Before I joined Lingvist, I was eager to understand the product, even if understanding a foreign language really isn't one of my greater strengths. Quite quickly, I got a sense of the pain points. I also observed friends and colleagues trying it out, too. I noticed immediately people struggling to understand how to interact with the first card and questioned how they would learn. This wasn’t a great sign, so I went about fixing it.
Onboarding wasn’t exactly the top priority when I joined but after some gentle persuasion, I was given a budget to conduct some usability testing on new users. I invited colleagues to participate by taking notes during the sessions and recorded everything using Lookback. This way I could create a highlights reel to show the Exec team, and during our All Hands.
A lot of usability issues were discovered during the sessions, especially after sign up - 5 out of 5 candidates all struggled to complete the first card and in one instance became visibly frustrated and very angry, before I rectified the situation. It was tough to see people struggling with our product but it was a real awakening for the company.
I also started to interview some of our existing users to get a better understanding of who they are, how they learn using Lingvist, pain points and when they reached the elusive "Aha!" moment.
Equipped with enough data - qualitative and quantitative, I created a “Learner Journey Map”. The map would look at the current onboarding flow, goals we could measure against, look at messages outside of the product and pain points.

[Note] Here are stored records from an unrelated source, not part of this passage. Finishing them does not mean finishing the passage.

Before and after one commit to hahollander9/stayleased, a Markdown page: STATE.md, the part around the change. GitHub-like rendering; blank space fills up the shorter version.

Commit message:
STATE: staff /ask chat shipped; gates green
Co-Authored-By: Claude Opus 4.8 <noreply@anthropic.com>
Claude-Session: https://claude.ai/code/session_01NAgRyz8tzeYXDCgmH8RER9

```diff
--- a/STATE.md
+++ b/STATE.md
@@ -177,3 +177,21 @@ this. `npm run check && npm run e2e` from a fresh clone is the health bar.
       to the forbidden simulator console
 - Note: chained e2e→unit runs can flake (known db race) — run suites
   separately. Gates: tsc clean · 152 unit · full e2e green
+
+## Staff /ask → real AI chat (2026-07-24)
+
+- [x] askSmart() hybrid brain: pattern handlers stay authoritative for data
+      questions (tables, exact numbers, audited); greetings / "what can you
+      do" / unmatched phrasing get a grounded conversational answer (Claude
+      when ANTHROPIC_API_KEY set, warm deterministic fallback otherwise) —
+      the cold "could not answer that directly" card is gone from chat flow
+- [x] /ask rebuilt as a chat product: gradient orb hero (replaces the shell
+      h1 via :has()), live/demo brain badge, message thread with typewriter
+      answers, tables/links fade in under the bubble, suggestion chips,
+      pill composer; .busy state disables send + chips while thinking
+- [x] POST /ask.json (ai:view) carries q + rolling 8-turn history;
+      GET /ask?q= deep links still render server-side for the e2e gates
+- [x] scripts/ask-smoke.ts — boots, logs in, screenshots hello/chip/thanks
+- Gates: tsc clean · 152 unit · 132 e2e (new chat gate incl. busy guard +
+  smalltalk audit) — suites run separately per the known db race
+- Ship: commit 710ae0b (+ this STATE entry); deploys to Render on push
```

First problem to solve
We started at the obvious place - drop off after signing up. It’s better to build something around users’ expectations and mental models rather than forcing them to learn the system you’ve built. This was a tricky hurdle for us internally, as we want to make human learning faster. To achieve this the algorithm is designed to learn and adapt to your learning so users are learning and being tested at the same time, essentially.
This was difficult to communicate to our users and the initial onboarding process at that time was overlooked by our users.

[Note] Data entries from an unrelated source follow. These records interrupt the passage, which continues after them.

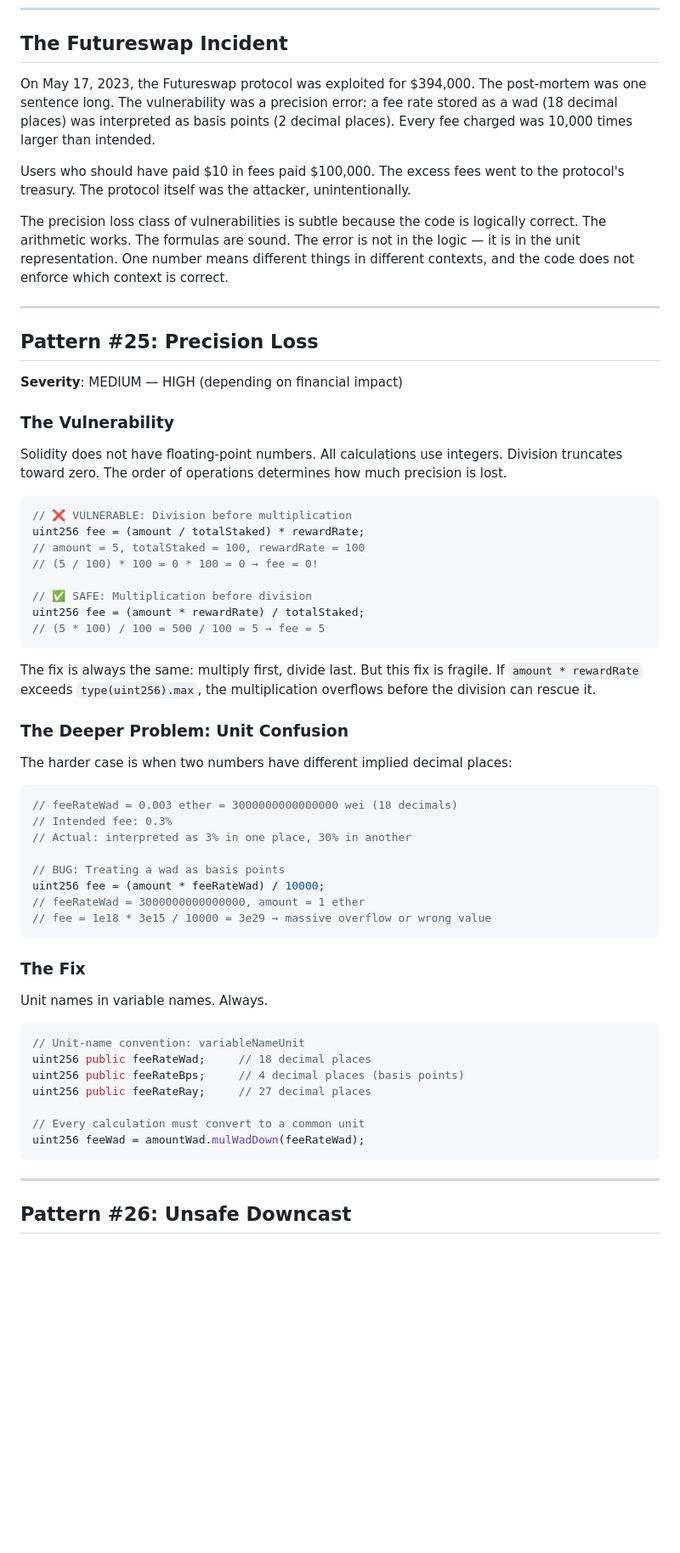
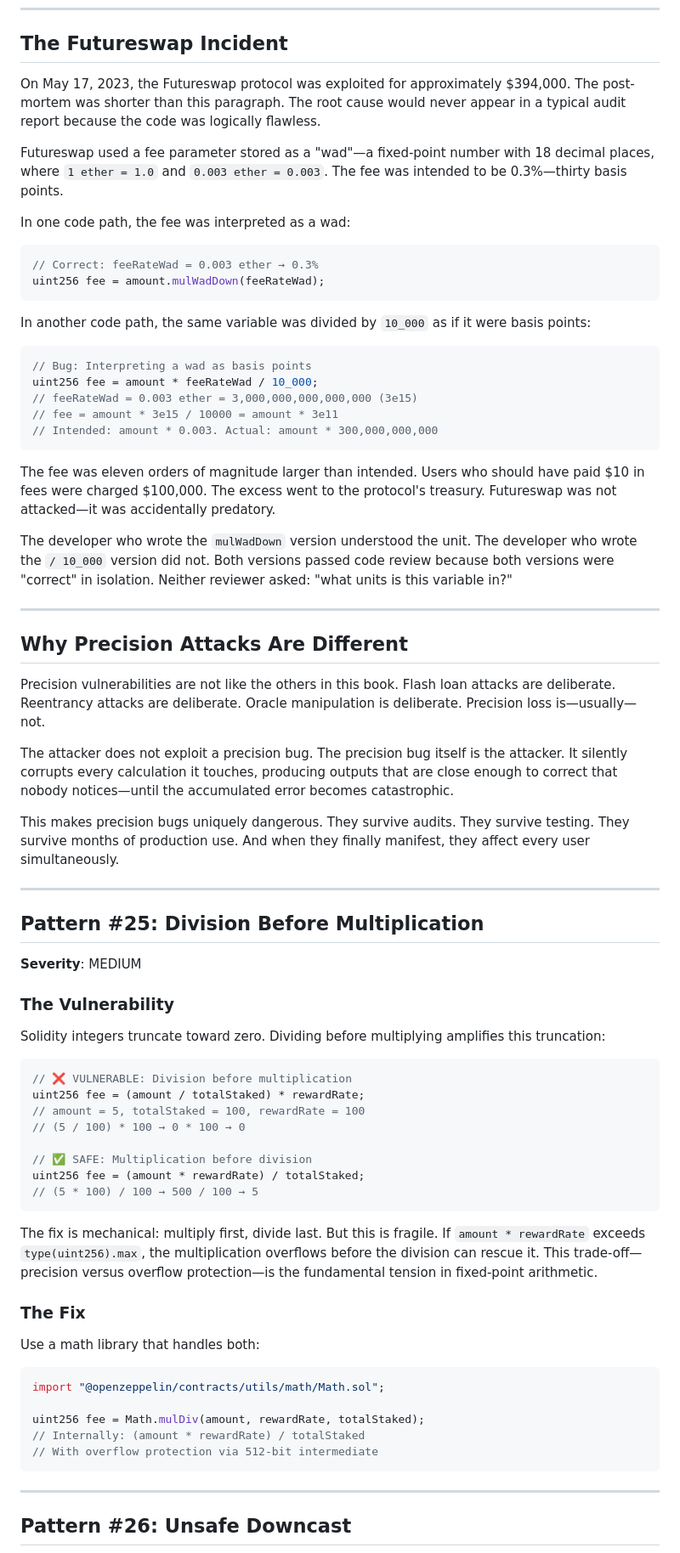
Before and after one commit to shunfeng8421/defi-hack-memo, a Markdown page: handbook/part2/ch11-precision-gas.md, the part around one of its changes. Shown at 85% size. Rendered like a GitHub page; blank space fills up the shorter version.

Commit message:
Ch11 (9.3K) + Ch12 (11.2K) rewritten — ALL Part II chapters now narrative-quality

````diff
--- a/handbook/part2/ch11-precision-gas.md
+++ b/handbook/part2/ch11-precision-gas.md
@@ -6,62 +6,72 @@
 
 ## The Futureswap Incident
 
-On May 17, 2023, the Futureswap protocol was exploited for $394,000. The post-mortem was one sentence long. The vulnerability was a precision error: a fee rate stored as a wad (18 decimal places) was interpreted as basis points (2 decimal places). Every fee charged was 10,000 times larger than intended.
+On May 17, 2023, the Futureswap protocol was exploited for approximately $394,000. The post-mortem was shorter than this paragraph. The root cause would never appear in a typical audit report because the code was logically flawless.
 
-Users who should have paid $10 in fees paid $100,000. The excess fees went to the protocol's treasury. The protocol itself was the attacker, unintentionally.
+Futureswap used a fee parameter stored as a "wad"—a fixed-point number with 18 decimal places, where `1 ether = 1.0` and `0.003 ether = 0.003`. The fee was intended to be 0.3%—thirty basis points.
 
-The precision loss class of vulnerabilities is subtle because the code is logically correct. The arithmetic works. The formulas are sound. The error is not in the logic — it is in the unit representation. One number means different things in different contexts, and the code does not enforce which context is correct.
+In one code path, the fee was interpreted as a wad:
+```solidity
+// Correct: feeRateWad = 0.003 ether → 0.3%
+uint256 fee = amount.mulWadDown(feeRateWad);
+```
+
+In another code path, the same variable was divided by `10_000` as if it were basis points:
+```solidity
+// Bug: Interpreting a wad as basis points
+uint256 fee = amount * feeRateWad / 10_000;
+// feeRateWad = 0.003 ether = 3,000,000,000,000,000 (3e15)
+// fee = amount * 3e15 / 10000 = amount * 3e11
+// Intended: amount * 0.003. Actual: amount * 300,000,000,000
+```
+
+The fee was eleven orders of magnitude larger than intended. Users who should have paid $10 in fees were charged $100,000. The excess went to the protocol's treasury. Futureswap was not attacked—it was accidentally predatory.
+
+The developer who wrote the `mulWadDown` version understood the unit. The developer who wrote the `/ 10_000` version did not. Both versions passed code review because both versions were "correct" in isolation. Neither reviewer asked: "what units is this variable in?"
 
 ---
 
-## Pattern #25: Precision Loss
+## Why Precision Attacks Are Different
 
-**Severity**: MEDIUM — HIGH (depending on financial impact)
+Precision vulnerabilities are not like the others in this book. Flash loan attacks are deliberate. Reentrancy attacks are deliberate. Oracle manipulation is deliberate. Precision loss is—usually—not.
+
+The attacker does not exploit a precision bug. The precision bug itself is the attacker. It silently corrupts every calculation it touches, producing outputs that are close enough to correct that nobody notices—until the accumulated error becomes catastrophic.
+
+This makes precision bugs uniquely dangerous. They survive audits. They survive testing. They survive months of production use. And when they finally manifest, they affect every user simultaneously.
+
+---
+
+## Pattern #25: Division Before Multiplication
+
+**Severity**: MEDIUM
 
 ### The Vulnerability
 
-Solidity does not have floating-point numbers. All calculations use integers. Division truncates toward zero. The order of operations determines how much precision is lost.
+Solidity integers truncate toward zero. Dividing before multiplying amplifies this truncation:
 
 ```solidity
 // ❌ VULNERABLE: Division before multiplication
 uint256 fee = (amount / totalStaked) * rewardRate;
 // amount = 5, totalStaked = 100, rewardRate = 100
-// (5 / 100) * 100 = 0 * 100 = 0 → fee = 0!
+// (5 / 100) * 100 → 0 * 100 → 0
 
 // ✅ SAFE: Multiplication before division
 uint256 fee = (amount * rewardRate) / totalStaked;
-// (5 * 100) / 100 = 500 / 100 = 5 → fee = 5
+// (5 * 100) / 100 → 500 / 100 → 5
 ```
 
-The fix is always the same: multiply first, divide last. But this fix is fragile. If `amount * rewardRate` exceeds `type(uint256).max`, the multiplication overflows before the division can rescue it.
-
-### The Deeper Problem: Unit Confusion
-
-The harder case is when two numbers have different implied decimal places:
-
-```solidity
-// feeRateWad = 0.003 ether = 3000000000000000 wei (18 decimals)
-// Intended fee: 0.3%
-// Actual: interpreted as 3% in one place, 30% in another
-
-// BUG: Treating a wad as basis points
-uint256 fee = (amount * feeRateWad) / 10000;
-// feeRateWad = 3000000000000000, amount = 1 ether
-// fee = 1e18 * 3e15 / 10000 = 3e29 → massive overflow or wrong value
-```
+The fix is mechanical: multiply first, divide last. But this is fragile. If `amount * rewardRate` exceeds `type(uint256).max`, the multiplication overflows before the division can rescue it. This trade-off—precision versus overflow protection—is the fundamental tension in fixed-point arithmetic.
 
 ### The Fix
 
-Unit names in variable names. Always.
+Use a math library that handles both:
 
 ```solidity
-// Unit-name convention: variableNameUnit
-uint256 public feeRateWad;     // 18 decimal places
-uint256 public feeRateBps;     // 4 decimal places (basis points)
-uint256 public feeRateRay;     // 27 decimal places
+import "@openzeppelin/contracts/utils/math/Math.sol";
 
-// Every calculation must convert to a common unit
-uint256 feeWad = amountWad.mulWadDown(feeRateWad);
+uint256 fee = Math.mulDiv(amount, rewardRate, totalStaked);
+// Internally: (amount * rewardRate) / totalStaked
+// With overflow protection via 512-bit intermediate
 ```
 
 ---
````
Also changed, not shown: other parts of handbook/part2/ch11-precision-gas.md (+93 -42 lines), handbook/part2/ch12-governance.md (+101 -127 lines).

After looking at other products and experimenting with a few ideas that didn’t work out, I went back to the drawing board. I thought about the different user scenarios of entering our product for the first time - same situation, different user personas:
- I know it
- I think I know it
- I don’t know it
This opened up my mind to start by asking the user if they know the word. If they say they know it, we show them where to type it. If they don’t know it, we can show them how to reveal the answer first and then type it.
We built the new onboarding flow on our Web app and conducted another usability test. This time 5 out of 5 participants completed the first card without any issues.
Then we released the new design as an AB test and overall the results were positive, especially for iOS.
For iOS, we saw a small 5% increase in Day 2 retention and a big positive increase in payment metrics (conversion up 29%, ARPU up 55%, ARPPU up 22%).
For Android, we saw a good 10% increase in Day 2 retention and a 10% increase in trial activations. However this increase in trial activations failed to funnel through to payment metrics - no changes there.
Find out about my biggest achievement to date